If you happened to find yourself stranded on, say, Matagorda Island, you’d want to tap the skills of someone who knows how to pitch a tent, rustle up dinner, and generally navigate the wild. That would be photojournalist Erich Schlegel, who has traveled the globe capturing the human story in outdoor adventure for the better part of 30 years. Who better to serve as tour guide for our outdoors issue? This month Schlegel heads out to document the grueling Texas Water Safari, a 260-mile canoe and kayak race from San Marcos all the way to the coastal town of Seadrift. For the remainder of the year, he will work with Ultralite Films on a documentary film titled The Disappearing Rio Grande, capturing the geography, landscape, and culture influenced by this historic Texas waterway from its source in Colorado to its end in the Gulf of Mexico near Brownsville.
But photography wasn’t always the direction Schlegel’s professional life was headed. After completing his undergraduate business degree from Southern Methodist University, he thought he would follow in his father’s footsteps in international business consulting, a career that had Schlegel’s family stationed in Latin America for much of his young life. But before applying for a master’s degree in business, he was stopped short by his father, who suggested a different path.

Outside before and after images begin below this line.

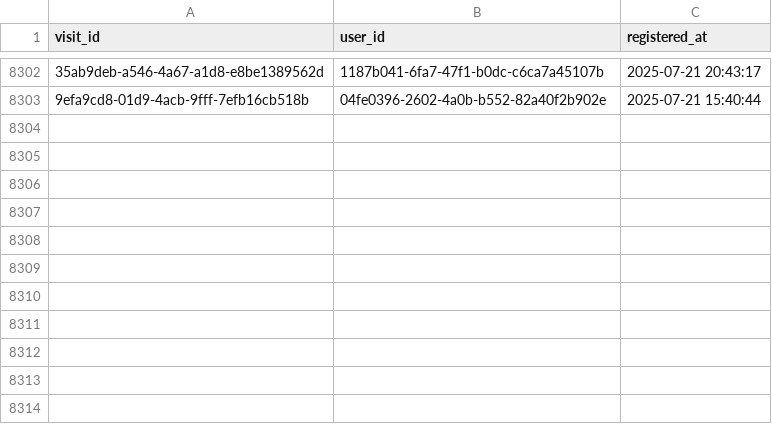
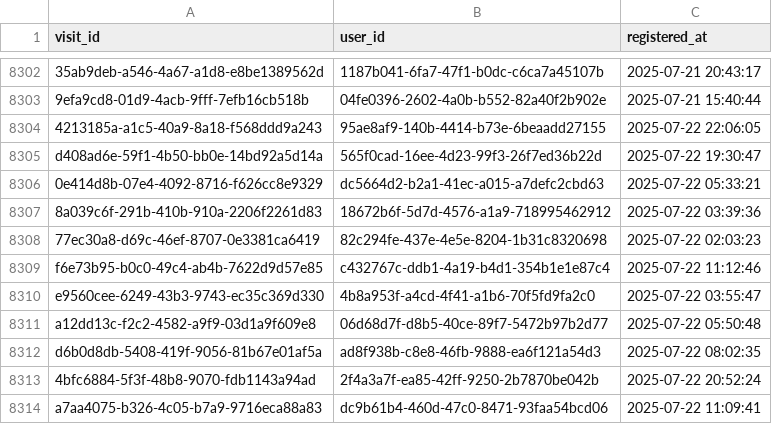
Before and after one commit to ae-wizard/ae-sample-project, a CSV file: models/registrations.csv, drawn as a sheet; only a part is shown, gaps mark what is left out; the diff names each change by its address in the sheet, - before the commit and + after, or states it on an @@ line.

Commit message:
Append 8313 new records to registrations.csv

```diff
--- a/models/registrations.csv
+++ b/models/registrations.csv
+row 8304: 4213185a-a1c5-40a9-8a18-f568ddd9a243 | 95ae8af9-140b-4414-b73e-6beaadd27155 | 2025-07-22 22:06:05
+row 8305: d408ad6e-59f1-4b50-bb0e-14bd92a5d14a | 565f0cad-16ee-4d23-99f3-26f7ed36b22d | 2025-07-22 19:30:47
+row 8306: 0e414d8b-07e4-4092-8716-f626cc8e9329 | dc5664d2-b2a1-41ec-a015-a7defc2cbd63 | 2025-07-22 05:33:21
+row 8307: 8a039c6f-291b-410b-910a-2206f2261d83 | 18672b6f-5d7d-4576-a1a9-718995462912 | 2025-07-22 03:39:36
+row 8308: 77ec30a8-d69c-46ef-8707-0e3381ca6419 | 82c294fe-437e-4e5e-8204-1b31c8320698 | 2025-07-22 02:03:23
+row 8309: f6e73b95-b0c0-49c4-ab4b-7622d9d57e85 | c432767c-ddb1-4a19-b4d1-354b1e1e87c4 | 2025-07-22 11:12:46
+row 8310: e9560cee-6249-43b3-9743-ec35c369d330 | 4b8a953f-a4cd-4f41-a1b6-70f5fd9fa2c0 | 2025-07-22 03:55:47
+row 8311: a12dd13c-f2c2-4582-a9f9-03d1a9f609e8 | 06d68d7f-d8b5-40ce-89f7-5472b97b2d77 | 2025-07-22 05:50:48
+row 8312: d6b0d8db-5408-419f-9056-81b67e01af5a | ad8f938b-c8e8-46fb-9888-ea6f121a54d3 | 2025-07-22 08:02:35
+row 8313: 4bfc6884-5f3f-48b8-9070-fdb1143a94ad | 2f4a3a7f-ea85-42ff-9250-2b7870be042b | 2025-07-22 20:52:24
+row 8314: a7aa4075-b326-4c05-b7a9-9716eca88a83 | dc9b61b4-460d-47c0-8471-93faa54bcd06 | 2025-07-22 11:09:41
```
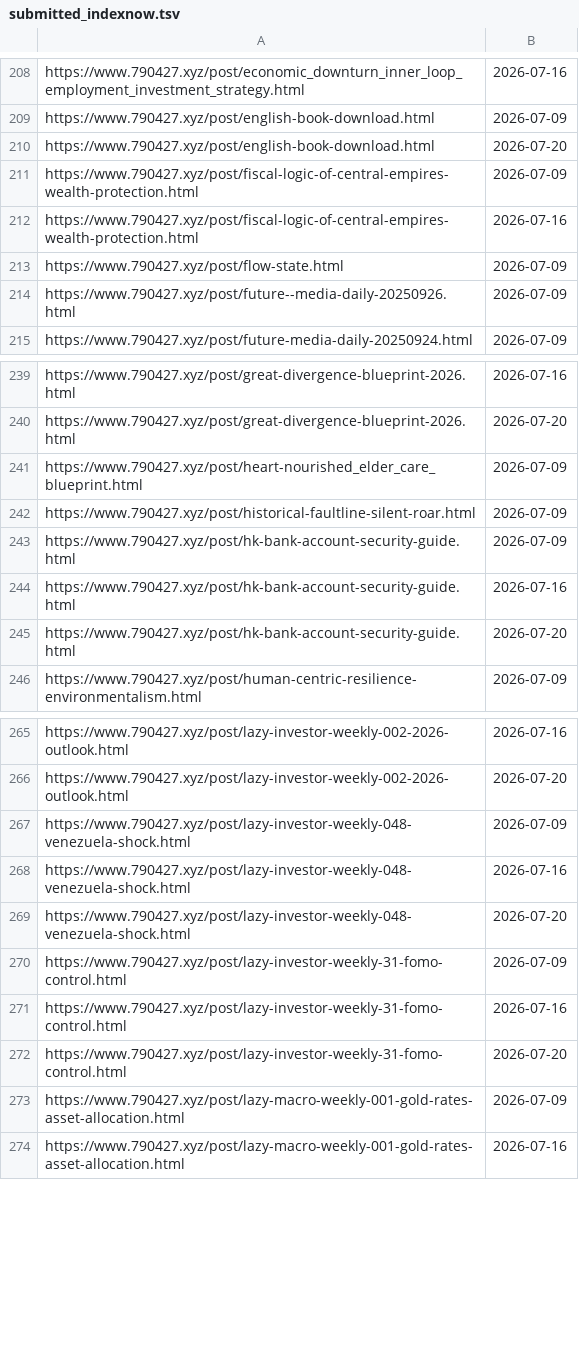
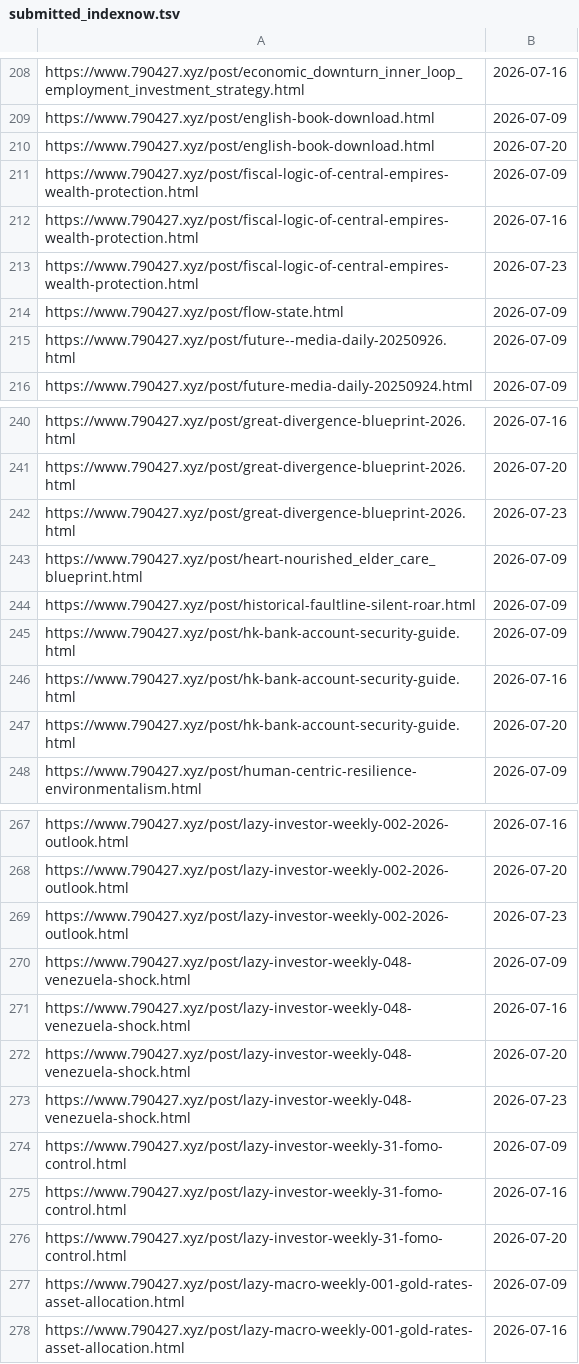
Before and after one commit to neverasecond/granthuang999.github.io, a TSV file: .github/url-submission-history/submitted_indexnow.tsv, drawn as a sheet; only a part is shown, gaps mark what is left out; the diff names each change by its address in the sheet, - before the commit and + after, or states it on an @@ line.

```diff
--- a/.github/url-submission-history/submitted_indexnow.tsv
+++ b/.github/url-submission-history/submitted_indexnow.tsv
+row 213: https://www.790427.xyz/post/fiscal-logic-of-central-empires-wealth-protection.html | 2026-07-23
+row 242: https://www.790427.xyz/post/great-divergence-blueprint-2026.html | 2026-07-23
+row 269: https://www.790427.xyz/post/lazy-investor-weekly-002-2026-outlook.html | 2026-07-23
+row 273: https://www.790427.xyz/post/lazy-investor-weekly-048-venezuela-shock.html | 2026-07-23
```
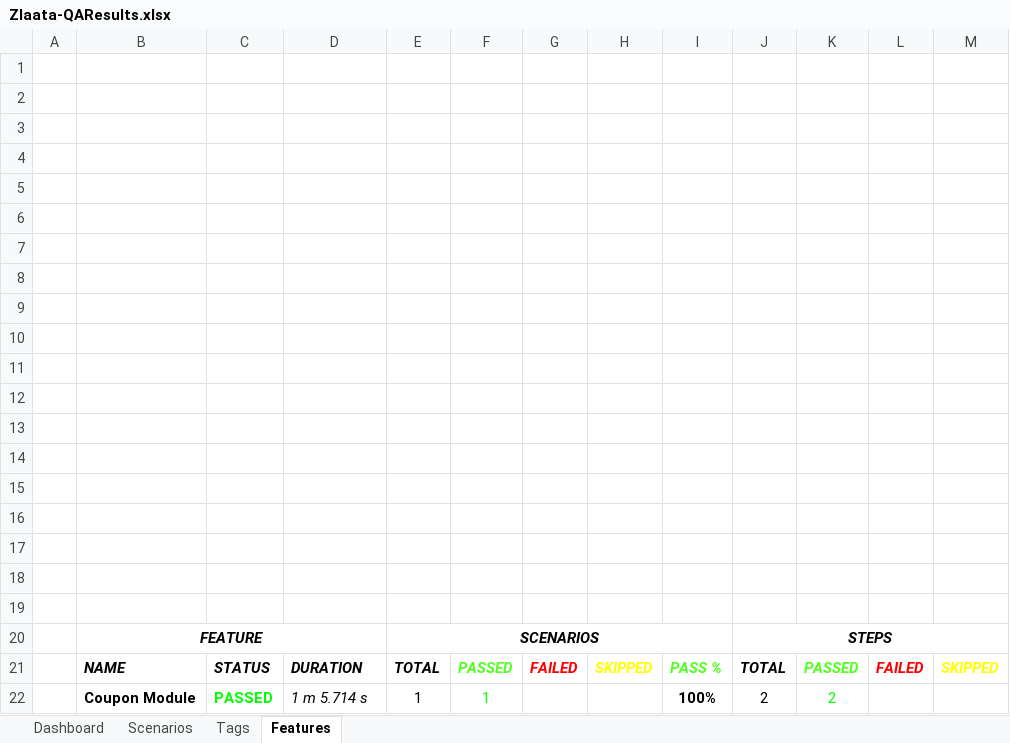
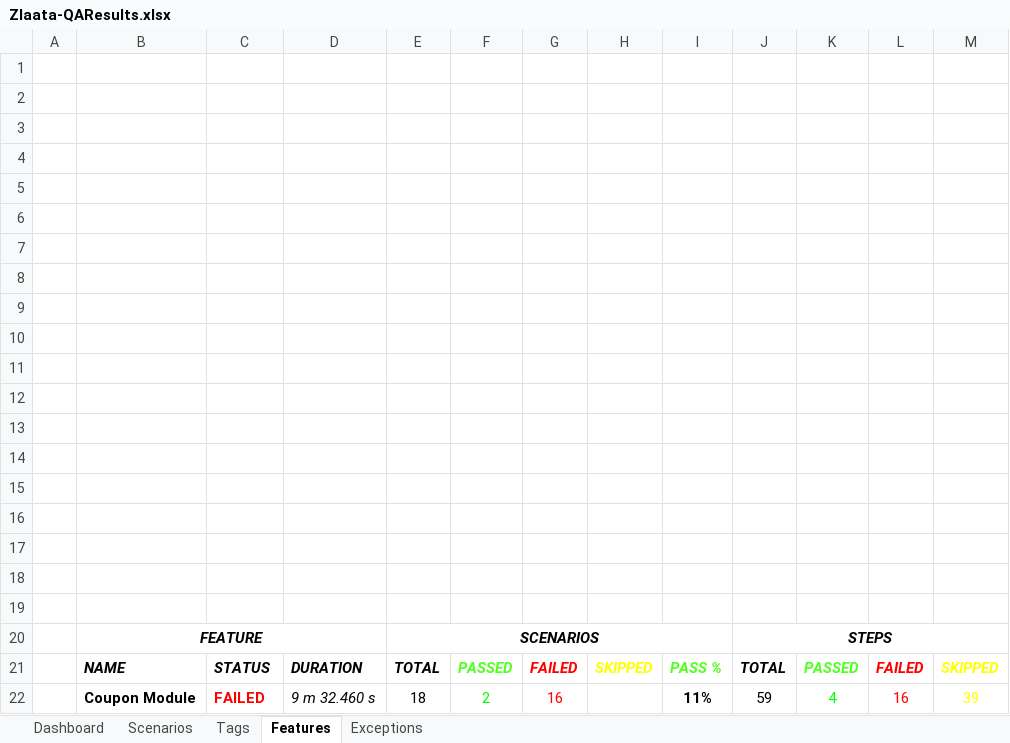
Before and after one commit to zlaataautomation-pixel/zlaata, an Excel workbook: reports/Extent-Report/Zlaata-QAResults.xlsx, sheet Features, drawn as a sheet; values as stored, in another font and other column widths than the file's, no borders; charts and pictures not drawn; removed rows and columns are numbered as before the commit, all else as after; the diff names each change by its address in the sheet, - before the commit and + after, or states it on an @@ line.

```diff
--- a/reports/Extent-Report/Zlaata-QAResults.xlsx (sheet Features)
+++ b/reports/Extent-Report/Zlaata-QAResults.xlsx (sheet Features)
+sheet tab: Exceptions
-row 22:  | Coupon Module | PASSED | 1 m 5.714 s | 1 | 1 |  |  | 100% | 2 | 2
+row 22:  | Coupon Module | FAILED | 9 m 32.460 s | 18 | 2 | 16 |  | 11% | 59 | 4 | 16 | 39
```
Also changed, not shown: sheet Tags, sheet Scenarios, sheet Dashboard, charts or pictures, 25 other files.
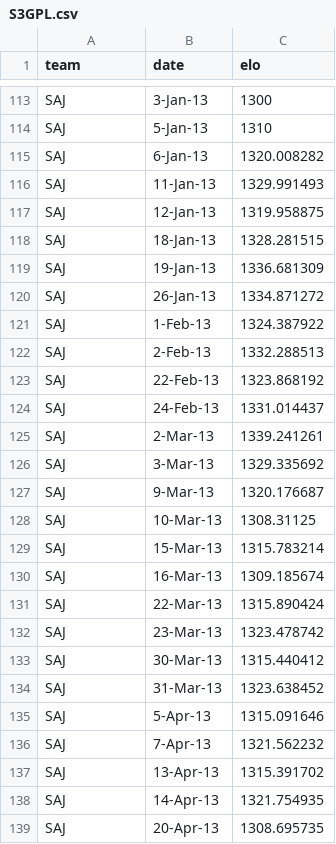
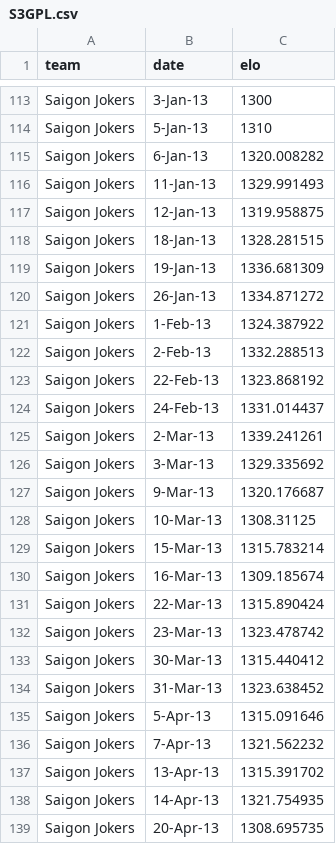
Before and after one commit to thealexpenn/thealexpenn.github.io, a CSV file: S3GPL.csv, drawn as a sheet; only a part is shown, gaps mark what is left out; the diff covers the shown part only; the diff names each change by its address in the sheet, - before the commit and + after, or states it on an @@ line.

```diff
--- a/S3GPL.csv
+++ b/S3GPL.csv
-A113:A139 (team): SAJ
+A113:A139 (team): Saigon Jokers
```
Also changed, not shown: 170 edited cells elsewhere in this file, 1 other file.
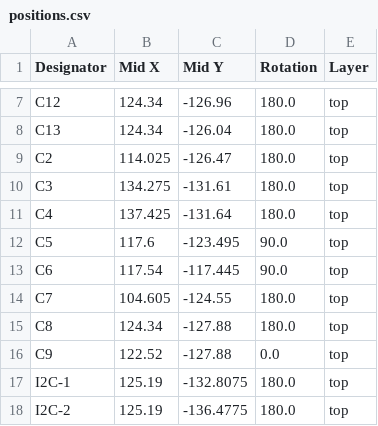
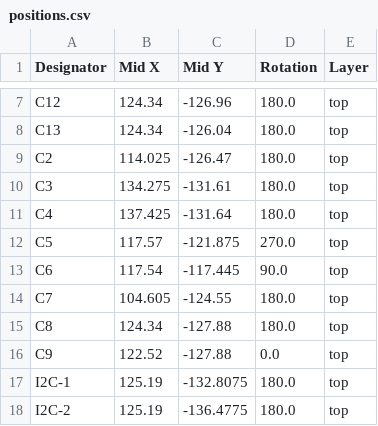
Before and after one commit to AxionQc/Protocontroller-Neo, a CSV file: Gerbers/positions.csv, drawn as a sheet; only a part is shown, gaps mark what is left out.

```diff
--- a/Gerbers/positions.csv
+++ b/Gerbers/positions.csv
@@ -11,3 +11,3 @@ C3,134.275,-131.61,180.0,top
 C4,137.425,-131.64,180.0,top
-C5,117.6,-123.495,90.0,top
+C5,117.57,-121.875,270.0,top
 C6,117.54,-117.445,90.0,top
```
Also changed, not shown: Gerbers/bom.csv, 5 other files.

“One day, he asked me what I’d really like to do,” says Schlegel. “I’d always been interested in photography, but I had never really thought about it as a career to pursue. I looked at him and said, ‘I’d kind of like to get into photography.’ And he said, ‘Then why don’t you do that?’”